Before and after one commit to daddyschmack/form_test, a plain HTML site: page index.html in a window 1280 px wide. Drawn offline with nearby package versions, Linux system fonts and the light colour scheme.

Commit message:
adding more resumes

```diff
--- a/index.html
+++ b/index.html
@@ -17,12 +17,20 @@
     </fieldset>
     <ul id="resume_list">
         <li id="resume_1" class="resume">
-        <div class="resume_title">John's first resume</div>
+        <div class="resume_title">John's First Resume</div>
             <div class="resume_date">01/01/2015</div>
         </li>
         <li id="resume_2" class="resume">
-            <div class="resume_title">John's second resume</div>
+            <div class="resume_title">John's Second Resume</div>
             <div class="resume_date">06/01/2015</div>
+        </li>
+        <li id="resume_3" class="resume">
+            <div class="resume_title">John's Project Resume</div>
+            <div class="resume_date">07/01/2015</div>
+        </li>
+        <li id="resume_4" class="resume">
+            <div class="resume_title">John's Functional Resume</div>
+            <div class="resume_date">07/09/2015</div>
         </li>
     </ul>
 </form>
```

-------------------------

- ACTIVITY
Without leaving anything out, output all of the material exactly.

- RESULT BELOW
Before and after one commit to daddyschmack/form_test, a plain HTML site: page index.html in a window 1280 px wide. Drawn offline with nearby package versions, Linux system fonts and the light colour scheme.

Commit message:
adding more resumes

```diff
--- a/index.html
+++ b/index.html
@@ -17,12 +17,20 @@
     </fieldset>
     <ul id="resume_list">
         <li id="resume_1" class="resume">
-        <div class="resume_title">John's first resume</div>
+        <div class="resume_title">John's First Resume</div>
             <div class="resume_date">01/01/2015</div>
         </li>
         <li id="resume_2" class="resume">
-            <div class="resume_title">John's second resume</div>
+            <div class="resume_title">John's Second Resume</div>
             <div class="resume_date">06/01/2015</div>
+        </li>
+        <li id="resume_3" class="resume">
+            <div class="resume_title">John's Project Resume</div>
+            <div class="resume_date">07/01/2015</div>
+        </li>
+        <li id="resume_4" class="resume">
+            <div class="resume_title">John's Functional Resume</div>
+            <div class="resume_date">07/09/2015</div>
         </li>
     </ul>
 </form>
```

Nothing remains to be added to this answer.